comscoreChemotherapy Slightly Ups Risk of Leukemia

Chemotherapy Slightly Ups Risk of Leukemia

Chemotherapy slightly increases the risk of leukemia later in life.
Dec 16, 2012.This article is archived
We archive older articles so you can still read about past studies that led to today's standard of care.
Chemotherapy affects normal, healthy cells as well as breast cancer cells. This is why chemotherapy can cause hair loss, anemia, and diarrhea. In rare cases, exposing normal cells to cancer treatments such as chemotherapy and radiation therapy can cause a new, different type of cancer to develop many years after treatment.
A large study has found that women who got chemotherapy to treat breast cancer were more likely to develop leukemia within 10 years after treatment compared to women who didn’t get chemotherapy to treat breast cancer.
It’s VERY IMPORTANT to know that while the risk for leukemia was higher for women who got chemotherapy, the risk of leukemia is still very small.
The study, "Myelodysplastic syndrome and/or acute myelogenous leukemia (MDS and/or AML) after a breast cancer diagnosis: The National Comprehensive Cancer Network (NCCN) experience," was presented at the 2012 San Antonio Breast Cancer Symposium.
The researchers looked at the medical records of more than 20,500 women diagnosed with stage I to III breast cancer from 1997 to 2008.
The women received various treatments for breast cancer: some had surgery alone, some had radiation alone, some had chemotherapy alone, and some had chemotherapy plus radiation therapy.
Within 10 years after treatment, the percentages of women who developed leukemia were:
  • 0.16% of women who had surgery alone
  • 0.43% of women who had radiation alone
  • 0.52% of women who had chemotherapy alone
  • 0.54% of women who had chemotherapy plus radiation
This means that out of the 20,533 women whose medical records were reviewed, 51 of them developed leukemia.
The risk of leukemia was higher for older women.

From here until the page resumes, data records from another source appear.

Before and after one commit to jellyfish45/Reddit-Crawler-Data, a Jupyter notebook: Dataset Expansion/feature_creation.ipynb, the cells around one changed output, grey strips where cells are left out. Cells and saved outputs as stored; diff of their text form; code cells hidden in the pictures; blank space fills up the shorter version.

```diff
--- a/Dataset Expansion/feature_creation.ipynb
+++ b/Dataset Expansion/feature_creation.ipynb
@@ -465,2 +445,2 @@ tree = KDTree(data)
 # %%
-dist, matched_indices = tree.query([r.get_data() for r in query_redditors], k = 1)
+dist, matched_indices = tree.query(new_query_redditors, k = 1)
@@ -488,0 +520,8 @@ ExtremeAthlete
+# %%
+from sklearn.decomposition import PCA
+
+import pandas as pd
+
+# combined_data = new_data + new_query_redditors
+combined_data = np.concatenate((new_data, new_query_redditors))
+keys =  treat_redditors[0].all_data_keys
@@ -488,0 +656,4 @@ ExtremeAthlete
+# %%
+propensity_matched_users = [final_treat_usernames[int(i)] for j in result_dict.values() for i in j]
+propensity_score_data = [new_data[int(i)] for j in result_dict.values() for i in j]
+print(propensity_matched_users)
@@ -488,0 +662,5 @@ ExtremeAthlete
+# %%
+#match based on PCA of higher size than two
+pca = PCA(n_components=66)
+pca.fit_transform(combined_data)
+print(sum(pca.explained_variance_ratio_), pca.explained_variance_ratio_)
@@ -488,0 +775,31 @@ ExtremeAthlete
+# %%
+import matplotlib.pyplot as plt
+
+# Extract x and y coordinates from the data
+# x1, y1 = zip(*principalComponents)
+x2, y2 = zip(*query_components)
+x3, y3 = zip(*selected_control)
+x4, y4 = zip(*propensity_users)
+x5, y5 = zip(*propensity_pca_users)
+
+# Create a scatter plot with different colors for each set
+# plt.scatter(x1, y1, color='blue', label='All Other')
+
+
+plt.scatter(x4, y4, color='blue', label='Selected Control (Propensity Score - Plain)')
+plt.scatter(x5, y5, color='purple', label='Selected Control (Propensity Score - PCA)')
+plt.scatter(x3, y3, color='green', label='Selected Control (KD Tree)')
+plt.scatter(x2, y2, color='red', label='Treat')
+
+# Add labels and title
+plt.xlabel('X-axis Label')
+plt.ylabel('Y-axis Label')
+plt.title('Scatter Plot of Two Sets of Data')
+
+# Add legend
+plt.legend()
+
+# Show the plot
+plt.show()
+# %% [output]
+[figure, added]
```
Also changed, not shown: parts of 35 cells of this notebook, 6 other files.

Women who developed leukemia were about 60 years old when they were treated for breast cancer and women who didn’t develop leukemia were about 54 years old when they were treated for breast cancer.
If you've had cancer treatment, it's very important that you regularly see a doctor who is familiar with your medical history and understands your special risks, and also gives you counseling, monitoring, and screening for possible complications from earlier treatment.

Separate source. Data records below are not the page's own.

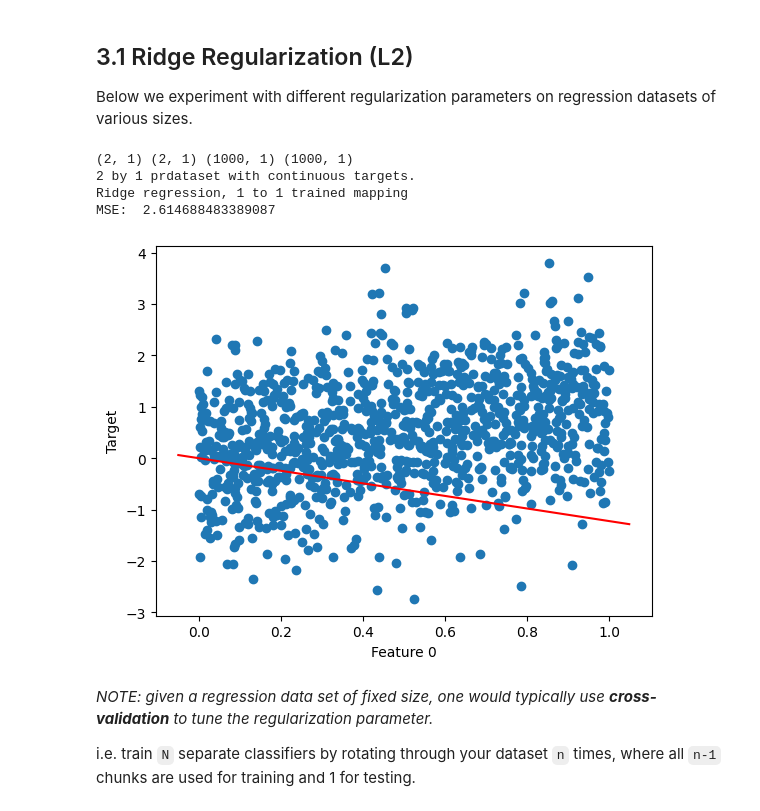
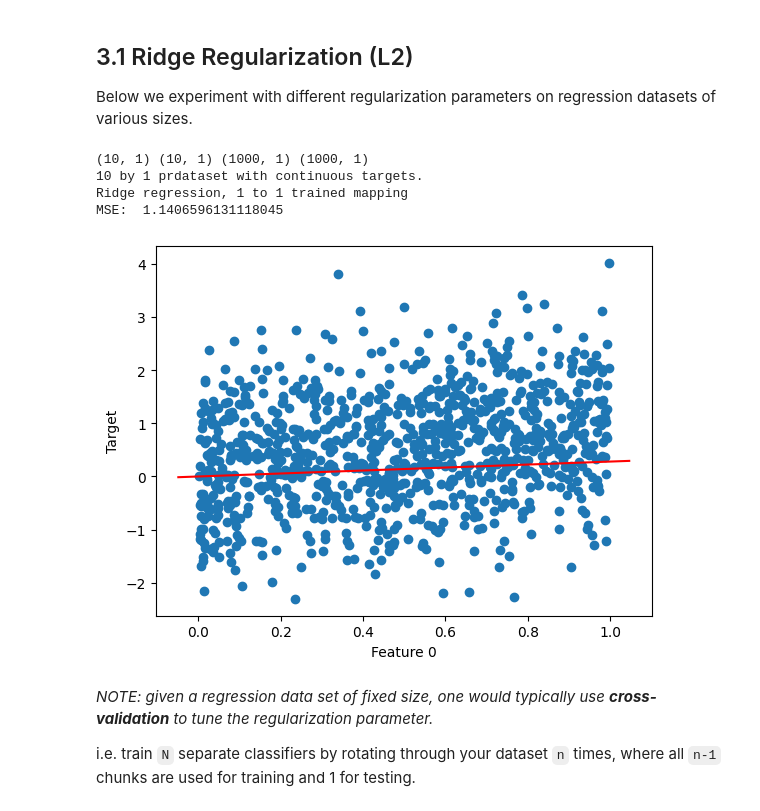
Before and after one commit to nadinekuo/MachineLearning1-Labs, a Jupyter notebook: 3-Losses-Regularization-Evaluation/evaluation.ipynb, the cells around one changed output. Cells and saved outputs as stored; diff of their text form; code cells hidden in the pictures.

```diff
--- a/3-Losses-Regularization-Evaluation/evaluation.ipynb
+++ b/3-Losses-Regularization-Evaluation/evaluation.ipynb
@@ -27,24 +27,24 @@ def gen_train_test_sets(train_size, test_size):
     return train_set, test_set
 # %%
 # Generate data where inputs are drawn uniformly from [0, 1]
-train_data, test_data = gen_train_test_sets(2, 1000)
+train_data, test_data = gen_train_test_sets(10, 1000)
 print(train_data)
 pr.scatterr(test_data)
 
 # Use ridger to fit a linear model to the data using L2 regularization
 # TODO: Study the regression fit to the training data + squared loss for different amounts of regularization (in the range [10^-3, 10^3])
 # TODO: Estimate the squared error using a somewhat larger test set!
 R = pr.ridger(train_data, (0.001, False))   # regresssor without bias i.e. intercept w_0
 print(R)
 err = pr.testr(test_data, R, 'mse')
 print('MSE: ', err)
 pr.plotr(R, color='r')
 # %% [output]
-(2, 1) (2, 1) (1000, 1) (1000, 1)
-2 by 1 prdataset with continuous targets.
+(10, 1) (10, 1) (1000, 1) (1000, 1)
+10 by 1 prdataset with continuous targets.
 Ridge regression, 1 to 1 trained mapping
-MSE:  2.614688483389087
+MSE:  1.1406596131118045
-[figure, old version]
+[figure, new version]
 # %% [markdown]
 *NOTE: given a regression data set of fixed size, one would typically use **cross-validation** to tune the regularization parameter.*
 
```
Also changed, not shown: parts of 8 cells of this notebook, 3 other files.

— Last updated on February 22, 2022, 10:04 PM

Share your feedback
Help us learn how we can improve our research news coverage.